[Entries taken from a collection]
<<<<
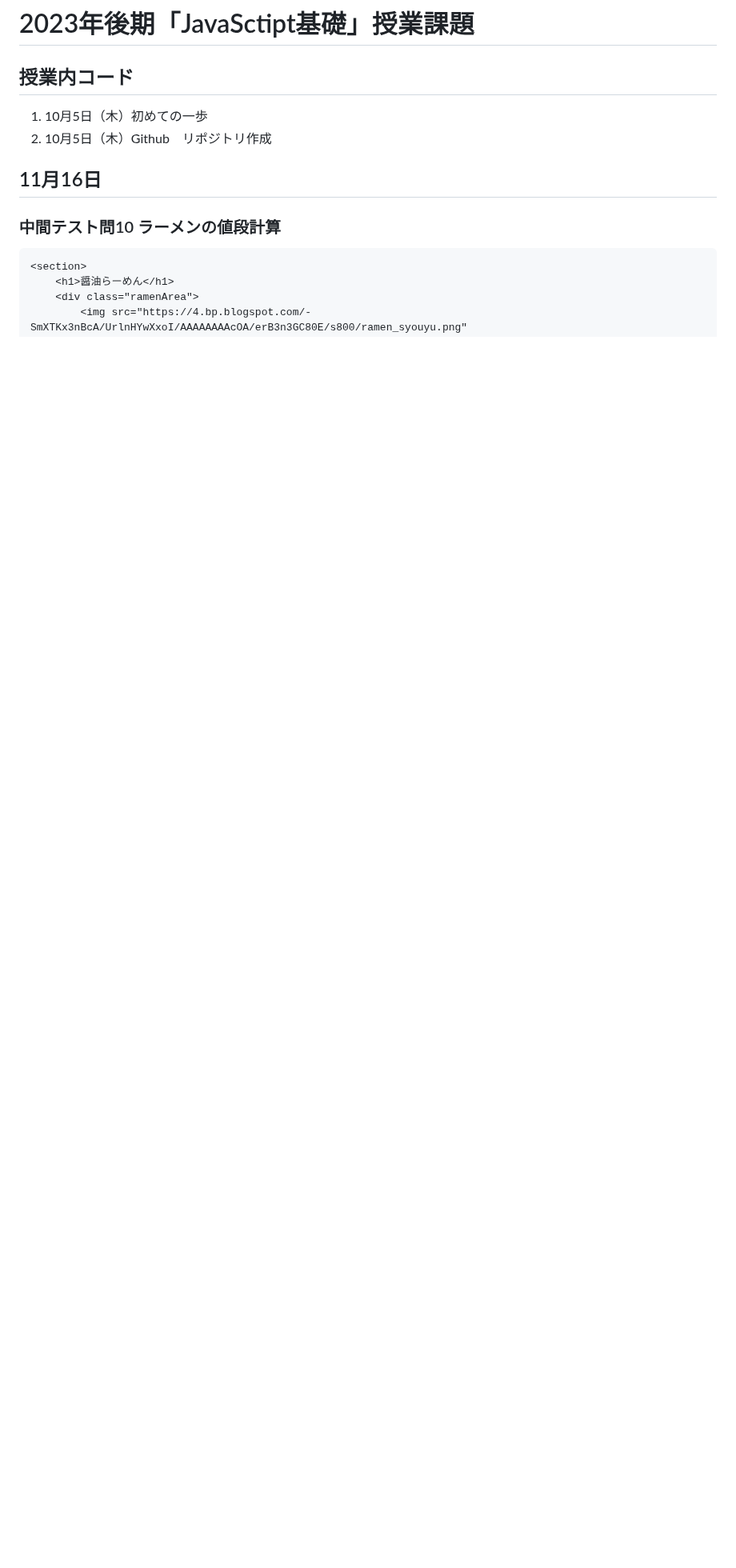
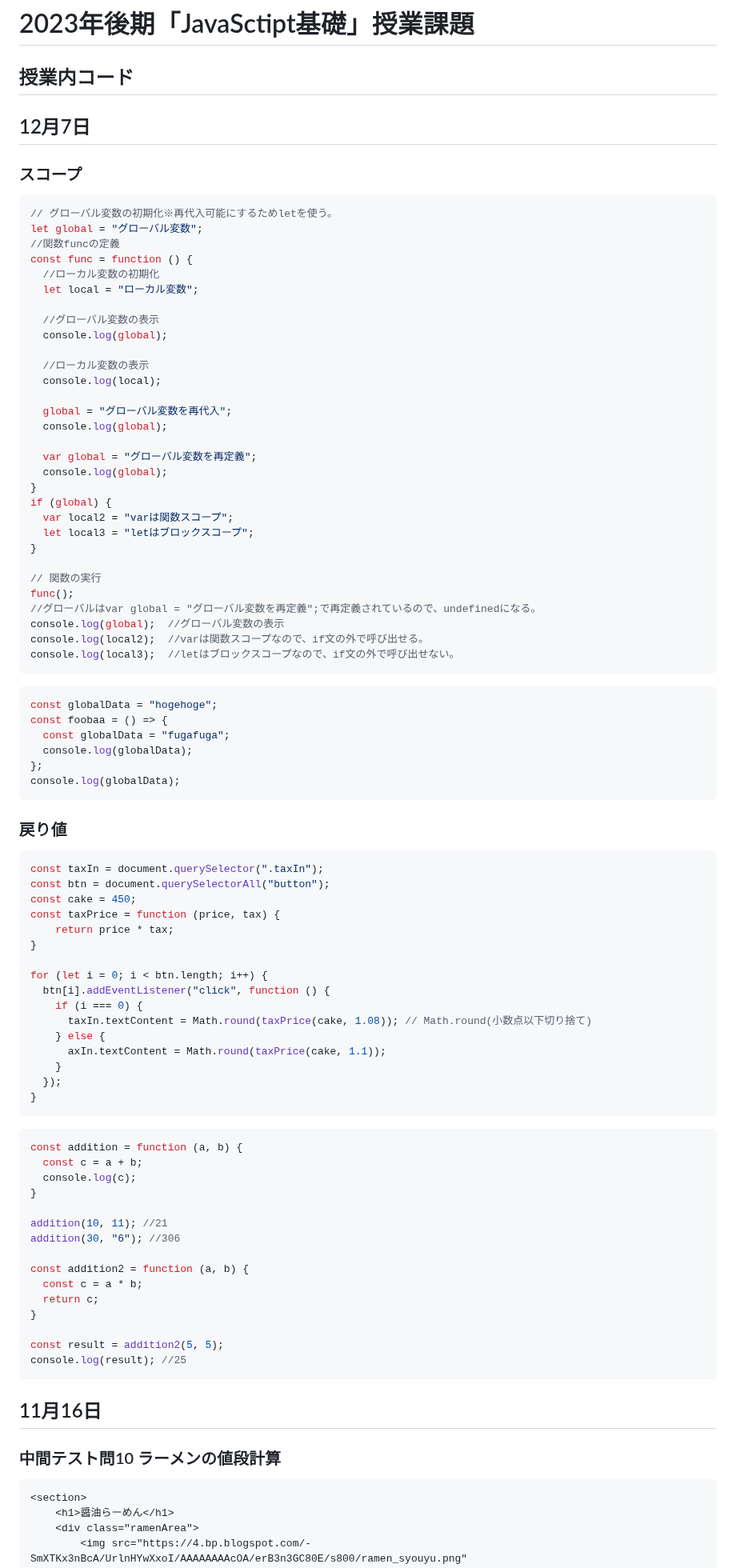
Before and after one commit to AnonymSaKuRa/11_javascript-basic, a Markdown page: README.md, the part around the change. Shown at 80% size. Drawn GitHub-style; blank space fills up the shorter version.

````diff
--- a/README.md
+++ b/README.md
@@ -1,9 +1,89 @@
 # 2023年後期「JavaSctipt基礎」授業課題
 
 ## 授業内コード
-1. 10月5日（木）初めての一歩
-2. 10月5日（木）Github　リポジトリ作成
 
+## 12月7日
+
+### スコープ
+```js
+// グローバル変数の初期化※再代入可能にするためletを使う。
+let global = "グローバル変数";
+//関数funcの定義
+const func = function () {
+  //ローカル変数の初期化
+  let local = "ローカル変数";
+
+  //グローバル変数の表示
+  console.log(global);
+
+  //ローカル変数の表示
+  console.log(local);
+
+  global = "グローバル変数を再代入";
+  console.log(global);
+
+  var global = "グローバル変数を再定義";
+  console.log(global);
+}
+if (global) {
+  var local2 = "varは関数スコープ";
+  let local3 = "letはブロックスコープ";
+}
+
+// 関数の実行
+func();
+//グローバルはvar global = "グローバル変数を再定義";で再定義されているので、undefinedになる。
+console.log(global);  //グローバル変数の表示
+console.log(local2);  //varは関数スコープなので、if文の外で呼び出せる。
+console.log(local3);  //letはブロックスコープなので、if文の外で呼び出せない。
+```
+
+```js
+const globalData = "hogehoge";
+const foobaa = () => {
+  const globalData = "fugafuga";
+  console.log(globalData);
+};
+console.log(globalData);
+```
+
+### 戻り値
+```js
+const taxIn = document.querySelector(".taxIn");
+const btn = document.querySelectorAll("button");
+const cake = 450;
+const taxPrice = function (price, tax) {
+    return price * tax;
+}
+
+for (let i = 0; i < btn.length; i++) {
+  btn[i].addEventListener("click", function () {
+    if (i === 0) {
+      taxIn.textContent = Math.round(taxPrice(cake, 1.08)); // Math.round(小数点以下切り捨て)
+    } else {
+      axIn.textContent = Math.round(taxPrice(cake, 1.1));
+    }
+  });
+}
+```
+
+```js
+const addition = function (a, b) {
+  const c = a + b;
+  console.log(c);
+}
+
+addition(10, 11); //21
+addition(30, "6"); //306
+
+const addition2 = function (a, b) {
+  const c = a * b;
+  return c;
+}
+
+const result = addition2(5, 5);
+console.log(result); //25
+```
 
 ## 11月16日
 
````
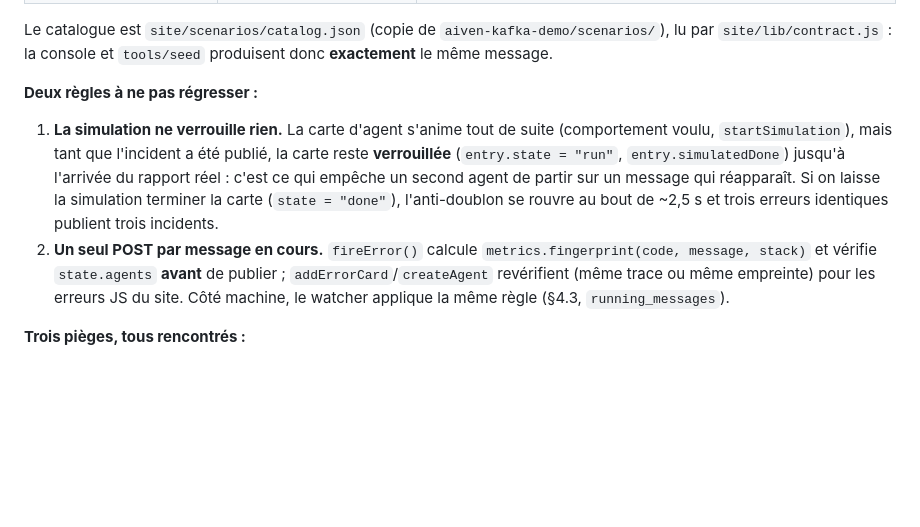
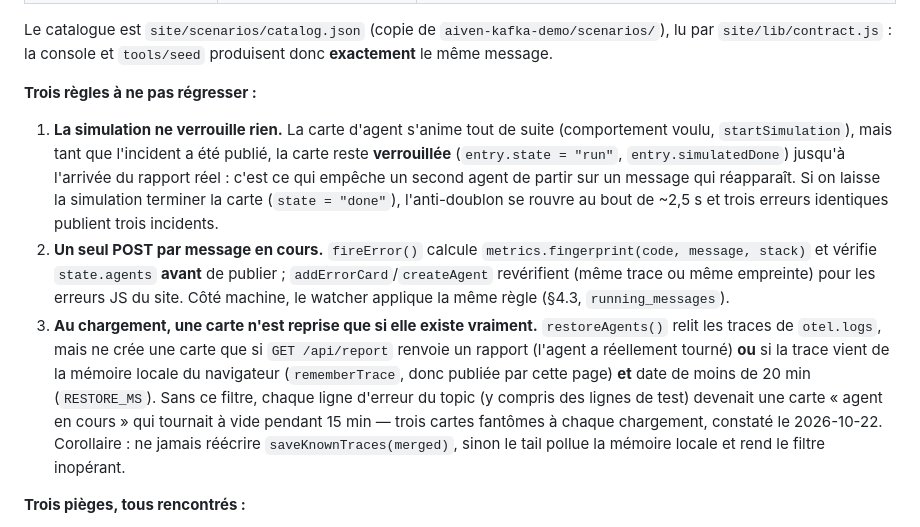
Before and after one commit to BaptisteFaisy/Log, a Markdown page: README.md, the part around the change. Rendered like a GitHub page; blank space fills up the shorter version.

Commit message:
site: la reprise au chargement n'affiche plus d'agents fantomes (rapport exige ou trace du navigateur < 20 min)

```diff
--- a/README.md
+++ b/README.md
@@ -564,7 +564,7 @@ Le catalogue est `site/scenarios/catalog.json` (copie de
 `aiven-kafka-demo/scenarios/`), lu par `site/lib/contract.js` : la console et
 `tools/seed` produisent donc **exactement** le même message.
 
-**Deux règles à ne pas régresser :**
+**Trois règles à ne pas régresser :**
 
 1. **La simulation ne verrouille rien.** La carte d'agent s'anime tout de suite
    (comportement voulu, `startSimulation`), mais tant que l'incident a été
@@ -578,6 +578,16 @@ Le catalogue est `site/scenarios/catalog.json` (copie de
    de publier ; `addErrorCard`/`createAgent` revérifient (même trace ou même
    empreinte) pour les erreurs JS du site. Côté machine, le watcher applique la
    même règle (§4.3, `running_messages`).
+3. **Au chargement, une carte n'est reprise que si elle existe vraiment.**
+   `restoreAgents()` relit les traces de `otel.logs`, mais ne crée une carte que
+   si `GET /api/report` renvoie un rapport (l'agent a réellement tourné) **ou**
+   si la trace vient de la mémoire locale du navigateur (`rememberTrace`, donc
+   publiée par cette page) **et** date de moins de 20 min (`RESTORE_MS`). Sans ce
+   filtre, chaque ligne d'erreur du topic (y compris des lignes de test)
+   devenait une carte « agent en cours » qui tournait à vide pendant 15 min —
+   trois cartes fantômes à chaque chargement, constaté le 2026-10-22. Corollaire :
+   ne jamais réécrire `saveKnownTraces(merged)`, sinon le tail pollue la mémoire
+   locale et rend le filtre inopérant.
 
 **Trois pièges, tous rencontrés :**
 
```
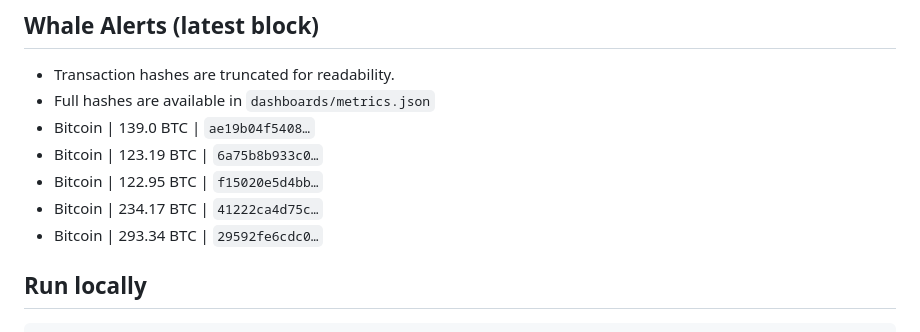
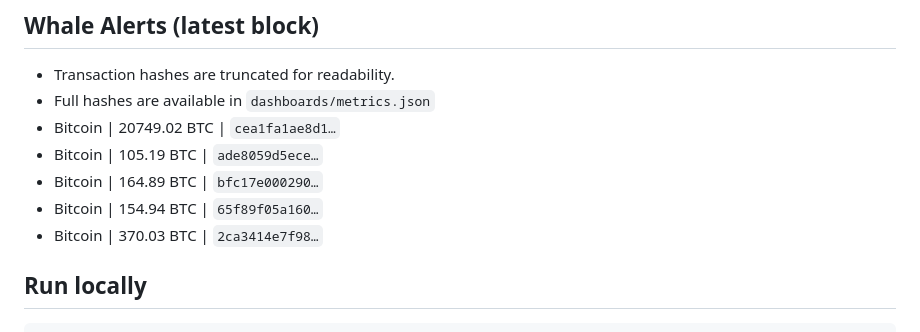
Before and after one commit to hitesha1981/crypto-blockchain-activity, a Markdown page: README.md, the part around one of its changes. Rendered like a GitHub page.

```diff
--- a/README.md
+++ b/README.md
@@ -43,11 +43,11 @@ _Last updated: 2026-11-15 18:49 UTC_
 ## Whale Alerts (latest block)
 - Transaction hashes are truncated for readability.
 - Full hashes are available in `dashboards/metrics.json`
-- Bitcoin | 139.0 BTC | `ae19b04f5408…`
-- Bitcoin | 123.19 BTC | `6a75b8b933c0…`
-- Bitcoin | 122.95 BTC | `f15020e5d4bb…`
-- Bitcoin | 234.17 BTC | `41222ca4d75c…`
-- Bitcoin | 293.34 BTC | `29592fe6cdc0…`
+- Bitcoin | 20749.02 BTC | `cea1fa1ae8d1…`
+- Bitcoin | 105.19 BTC | `ade8059d5ece…`
+- Bitcoin | 164.89 BTC | `bfc17e000290…`
+- Bitcoin | 154.94 BTC | `65f89f05a160…`
+- Bitcoin | 370.03 BTC | `2ca3414e7f98…`
 
 ## Run locally
 
```
Also changed, not shown: other parts of README.md (+3 -3 lines), dashboards/fee_trend.png, dashboards/tps_trend.png, dashboards/tx_per_block.png, 1 other file.
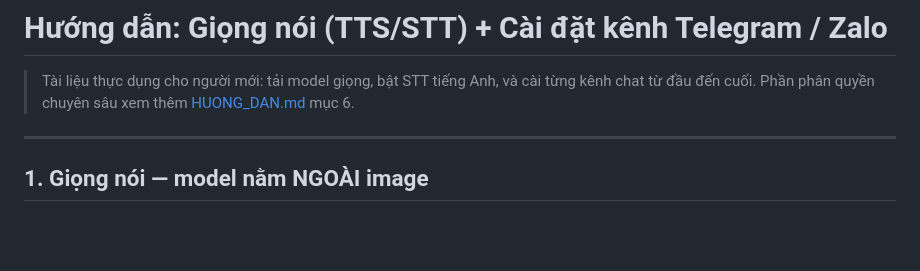
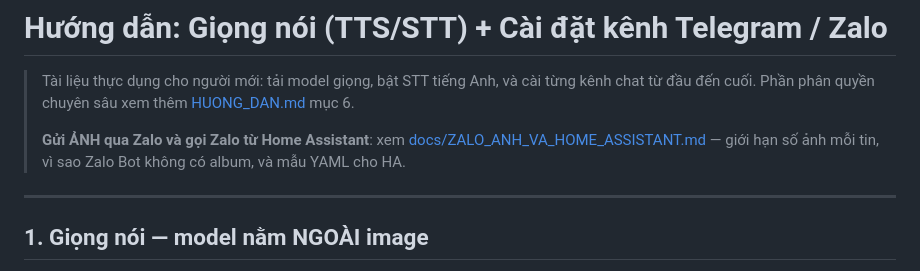
Before and after one commit to TriTue2011/chatgpt2api, a Markdown page: HUONG_DAN_GIONG_NOI_VA_KENH.md, the part around the change. Drawn GitHub-style; blank space fills up the shorter version.

```diff
--- a/HUONG_DAN_GIONG_NOI_VA_KENH.md
+++ b/HUONG_DAN_GIONG_NOI_VA_KENH.md
@@ -3,6 +3,10 @@
 > Tài liệu thực dụng cho người mới: tải model giọng, bật STT tiếng Anh, và cài
 > từng kênh chat từ đầu đến cuối. Phần phân quyền chuyên sâu xem thêm
 > [HUONG_DAN.md](HUONG_DAN.md) mục 6.
+>
+> **Gửi ẢNH qua Zalo và gọi Zalo từ Home Assistant**: xem
+> [docs/ZALO_ANH_VA_HOME_ASSISTANT.md](docs/ZALO_ANH_VA_HOME_ASSISTANT.md) —
+> giới hạn số ảnh mỗi tin, vì sao Zalo Bot không có album, và mẫu YAML cho HA.
 
 ---
 
```
Also changed, not shown: docs/ZALO_ANH_VA_HOME_ASSISTANT.md (added, +276 -0 lines).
>>>>
Could you return every line from the entries above in which the string "Markdown" occurs?

Before and after one commit to AnonymSaKuRa/11_javascript-basic, a Markdown page: README.md, the part around the change. Shown at 80% size. Drawn GitHub-style; blank space fills up the shorter version.
Before and after one commit to BaptisteFaisy/Log, a Markdown page: README.md, the part around the change. Rendered like a GitHub page; blank space fills up the shorter version.
Before and after one commit to hitesha1981/crypto-blockchain-activity, a Markdown page: README.md, the part around one of its changes. Rendered like a GitHub page.
Before and after one commit to TriTue2011/chatgpt2api, a Markdown page: HUONG_DAN_GIONG_NOI_VA_KENH.md, the part around the change. Drawn GitHub-style; blank space fills up the shorter version.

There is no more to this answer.